▸ **Exercise objective**: An exact restatement of all the data is required, with the pictures left out.

++++ Extracted entries

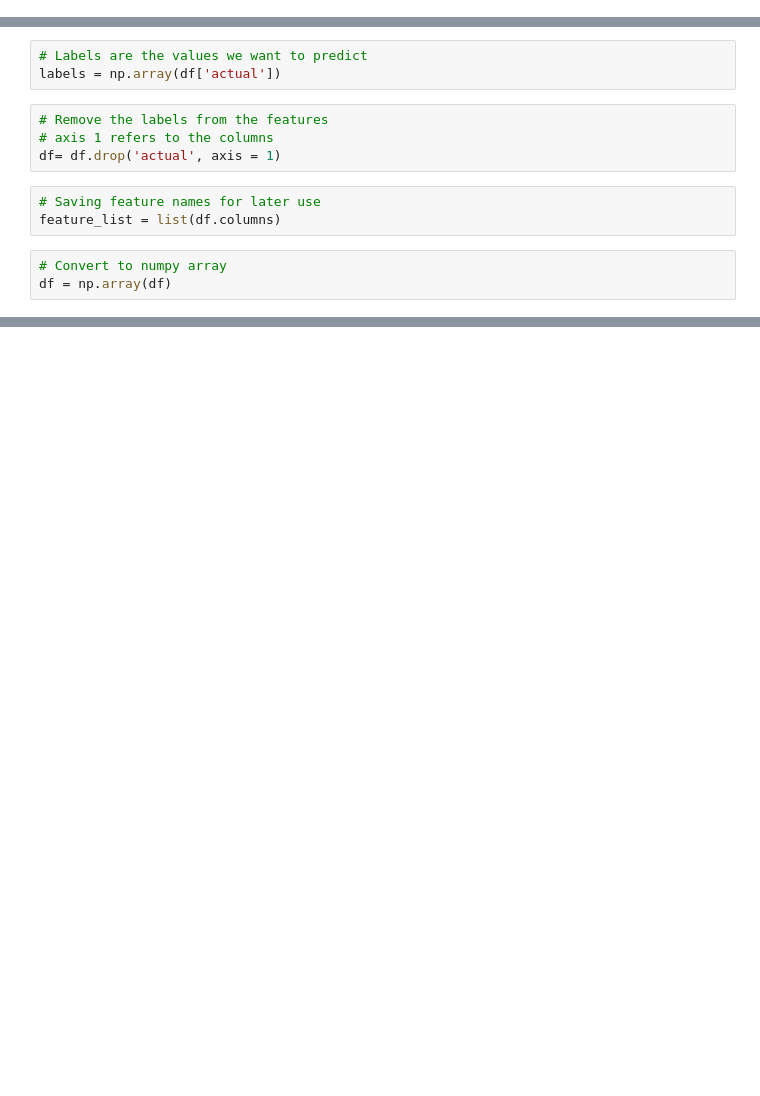
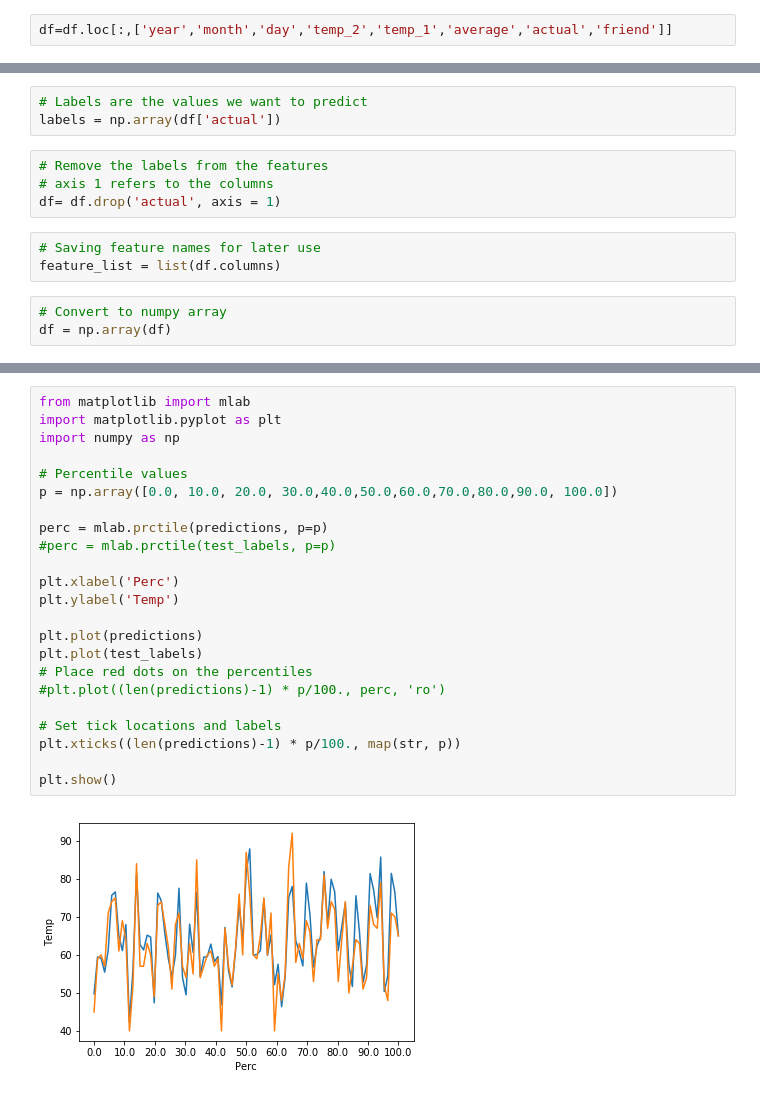
Before and after one commit to suthashok/Miscellaneous_Projects, a Jupyter notebook: Regression_Random_Forest/Random_Forest_Classification.ipynb, the cells around one changed output, grey strips where cells are left out. Cells and saved outputs as stored; diff of their text form; blank space fills up the shorter version.

```diff
--- a/Regression_Random_Forest/Random_Forest_Classification.ipynb
+++ b/Regression_Random_Forest/Random_Forest_Classification.ipynb
@@ -33,6 +35,8 @@ df.describe()
 | max | 2016.0 | 12.000000 | 31.000000 | 117.000000 | 117.000000 | 77.400000 | 92.000000 | 77.000000 | 82.000000 | ... |
 # %%
 # Mean and median are nearly similar thus not much data anomaly
+# %%
+df=df.loc[:,['year','month','day','temp_2','temp_1','average','actual','friend']]
 # %%
 # Creating dates from Year-Month-Date
 
@@ -112,0 +264,25 @@ df = np.array(df)
+# %%
+from matplotlib import mlab
+import matplotlib.pyplot as plt
+import numpy as np
+
+# Percentile values
+p = np.array([0.0, 10.0, 20.0, 30.0,40.0,50.0,60.0,70.0,80.0,90.0, 100.0])
+
+perc = mlab.prctile(predictions, p=p)
+#perc = mlab.prctile(test_labels, p=p)
+
+plt.xlabel('Perc')
+plt.ylabel('Temp')
+
+plt.plot(predictions)
+plt.plot(test_labels)
+# Place red dots on the percentiles
+#plt.plot((len(predictions)-1) * p/100., perc, 'ro')
+
+# Set tick locations and labels
+plt.xticks((len(predictions)-1) * p/100., map(str, p))
+
+plt.show()
+# %% [output]
+[figure, added]
```
Also changed, not shown: parts of 19 cells of this notebook.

++++++++

▸ **Answer for the task**:
Before and after one commit to suthashok/Miscellaneous_Projects, a Jupyter notebook: Regression_Random_Forest/Random_Forest_Classification.ipynb, the cells around one changed output, grey strips where cells are left out. Cells and saved outputs as stored; diff of their text form; blank space fills up the shorter version.

```diff
--- a/Regression_Random_Forest/Random_Forest_Classification.ipynb
+++ b/Regression_Random_Forest/Random_Forest_Classification.ipynb
@@ -33,6 +35,8 @@ df.describe()
 | max | 2016.0 | 12.000000 | 31.000000 | 117.000000 | 117.000000 | 77.400000 | 92.000000 | 77.000000 | 82.000000 | ... |
 # %%
 # Mean and median are nearly similar thus not much data anomaly
+# %%
+df=df.loc[:,['year','month','day','temp_2','temp_1','average','actual','friend']]
 # %%
 # Creating dates from Year-Month-Date
 
@@ -112,0 +264,25 @@ df = np.array(df)
+# %%
+from matplotlib import mlab
+import matplotlib.pyplot as plt
+import numpy as np
+
+# Percentile values
+p = np.array([0.0, 10.0, 20.0, 30.0,40.0,50.0,60.0,70.0,80.0,90.0, 100.0])
+
+perc = mlab.prctile(predictions, p=p)
+#perc = mlab.prctile(test_labels, p=p)
+
+plt.xlabel('Perc')
+plt.ylabel('Temp')
+
+plt.plot(predictions)
+plt.plot(test_labels)
+# Place red dots on the percentiles
+#plt.plot((len(predictions)-1) * p/100., perc, 'ro')
+
+# Set tick locations and labels
+plt.xticks((len(predictions)-1) * p/100., map(str, p))
+
+plt.show()
+# %% [output]
+[figure, added]
```
Also changed, not shown: parts of 19 cells of this notebook.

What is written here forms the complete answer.